**HOW TO COMPLETE THIS TASK:** The data below holds the lines to copy: everything from the line containing "lokasi / tugas lapangan]" to the line containing "datang atau pulang]", both ends included, set down exactly.

**DATASET EXTRACT:**
==========

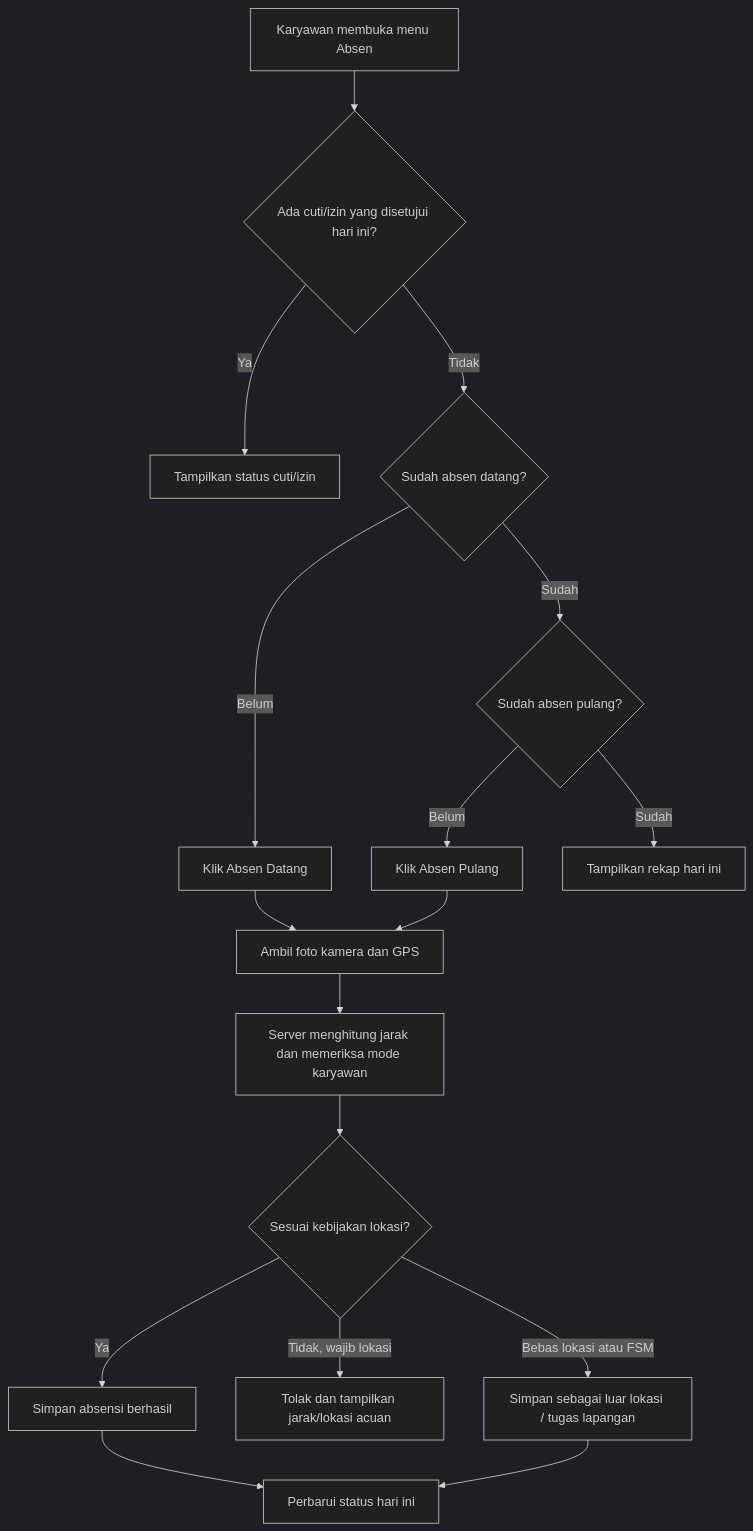
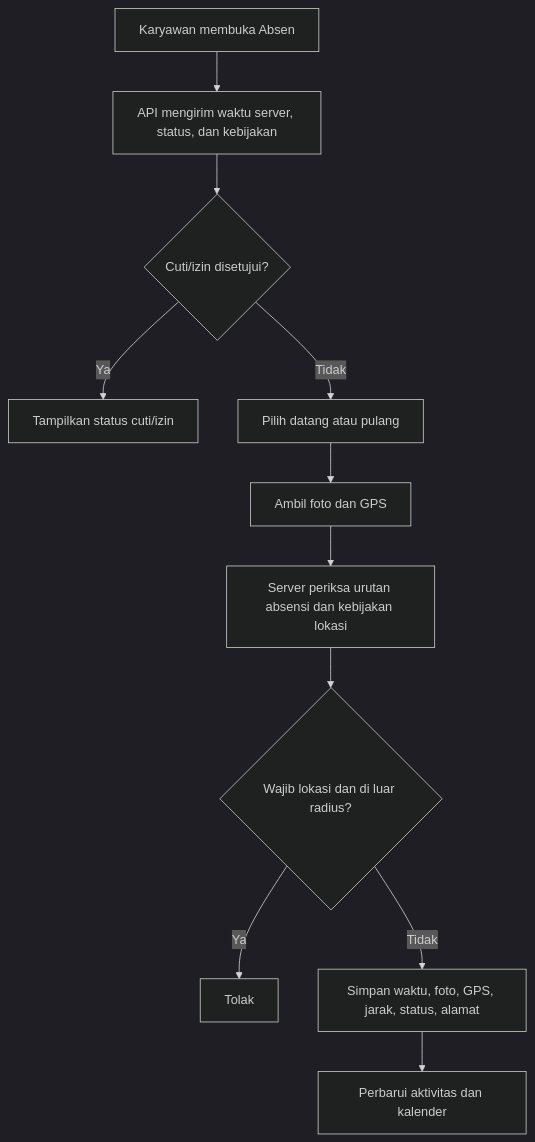
The diagram in Rancangan-Absensi-Terintegrasi-FSM.md (renshigenoi/fsmiml), drawn with Mermaid (dark theme) before and after one commit. The commit also changed other lines of this file and 4 other files, not shown here.

````diff
--- a/Rancangan-Absensi-Terintegrasi-FSM.md
+++ b/Rancangan-Absensi-Terintegrasi-FSM.md
@@ -111,19 +87,13 @@
 ```mermaid
 flowchart TD
-    A[Karyawan membuka menu Absen] --> B{Ada cuti/izin yang disetujui hari ini?}
-    B -->|Ya| C[Tampilkan status cuti/izin]
-    B -->|Tidak| D{Sudah absen datang?}
-    D -->|Belum| E[Klik Absen Datang]
-    D -->|Sudah| F{Sudah absen pulang?}
-    F -->|Belum| G[Klik Absen Pulang]
-    F -->|Sudah| H[Tampilkan rekap hari ini]
-    E --> I[Ambil foto kamera dan GPS]
-    G --> I
-    I --> J[Server menghitung jarak dan memeriksa mode karyawan]
-    J --> K{Sesuai kebijakan lokasi?}
-    K -->|Ya| L[Simpan absensi berhasil]
-    K -->|Tidak, wajib lokasi| M[Tolak dan tampilkan jarak/lokasi acuan]
-    K -->|Bebas lokasi atau FSM| N[Simpan sebagai luar lokasi / tugas lapangan]
-    L --> O[Perbarui status hari ini]
-    N --> O
+    A[Karyawan membuka Absen] --> B[API mengirim waktu server, status, dan kebijakan]
+    B --> C{Cuti/izin disetujui?}
+    C -->|Ya| D[Tampilkan status cuti/izin]
+    C -->|Tidak| E[Pilih datang atau pulang]
+    E --> F[Ambil foto dan GPS]
+    F --> G[Server periksa urutan absensi dan kebijakan lokasi]
+    G --> H{Wajib lokasi dan di luar radius?}
+    H -->|Ya| I[Tolak]
+    H -->|Tidak| J[Simpan waktu, foto, GPS, jarak, status, alamat]
+    J --> K[Perbarui aktivitas dan kalender]
 ```
````
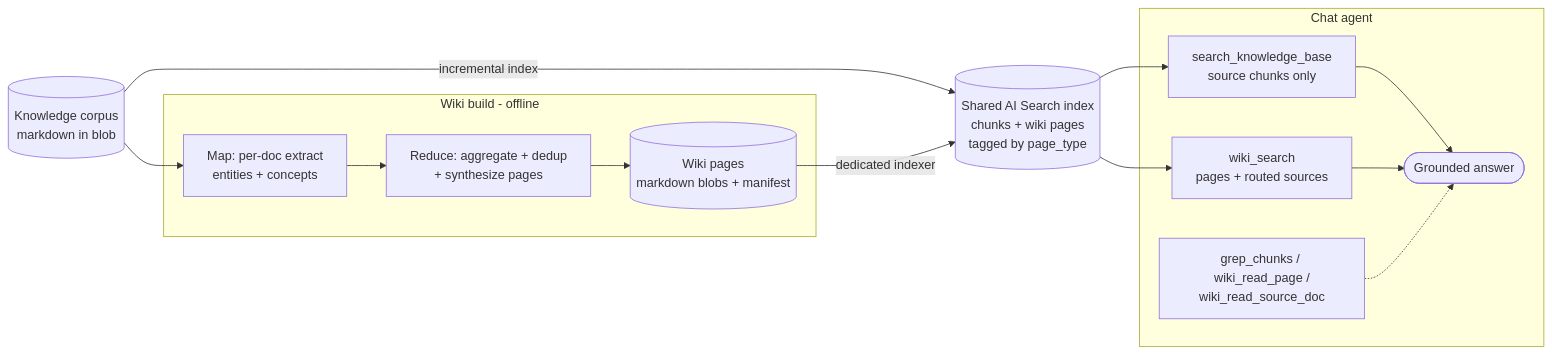
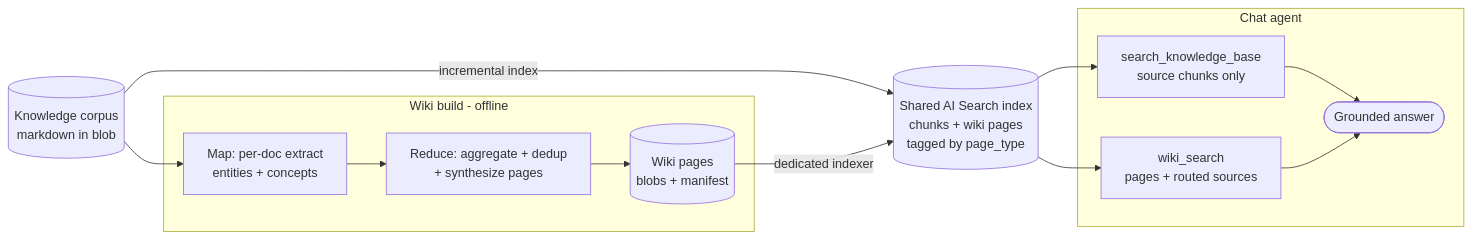
The diagram in tools/sdk-ai-bots/docs/wiki_retrieval_design.md (Azure/azure-sdk-tools), drawn with Mermaid before and after one commit. The commit also changed other lines of this file and 1 other file, not shown here.

````diff
--- a/tools/sdk-ai-bots/docs/wiki_retrieval_design.md
+++ b/tools/sdk-ai-bots/docs/wiki_retrieval_design.md
@@ -28,28 +13,20 @@
 ```mermaid
 flowchart LR
     corpus[(Knowledge corpus<br/>markdown in blob)]
     idx[(Shared AI Search index<br/>chunks + wiki pages<br/>tagged by page_type)]
-
     subgraph BUILD[Wiki build - offline]
         map[Map: per-doc extract<br/>entities + concepts]
         red[Reduce: aggregate + dedup<br/>+ synthesize pages]
-        blob[(Wiki pages<br/>markdown blobs + manifest)]
+        blob[(Wiki pages<br/>blobs + manifest)]
     end
-
     corpus -->|incremental index| idx
     corpus --> map --> red --> blob
     blob -->|dedicated indexer| idx
-
     subgraph AGENT[Chat agent]
         kbtool[search_knowledge_base<br/>source chunks only]
         wikitool[wiki_search<br/>pages + routed sources]
-        drill[grep_chunks / wiki_read_page /<br/>wiki_read_source_doc]
         ans([Grounded answer])
     end
-
-    idx --> kbtool
-    idx --> wikitool
-    kbtool --> ans
-    wikitool --> ans
-    drill -.-> ans
+    idx --> kbtool --> ans
+    idx --> wikitool --> ans
 ```
````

==========

**TASK SOLUTION:**
-    K -->|Bebas lokasi atau FSM| N[Simpan sebagai luar lokasi / tugas lapangan]
-    L --> O[Perbarui status hari ini]
-    N --> O
+    A[Karyawan membuka Absen] --> B[API mengirim waktu server, status, dan kebijakan]
+    B --> C{Cuti/izin disetujui?}
+    C -->|Ya| D[Tampilkan status cuti/izin]
+    C -->|Tidak| E[Pilih datang atau pulang]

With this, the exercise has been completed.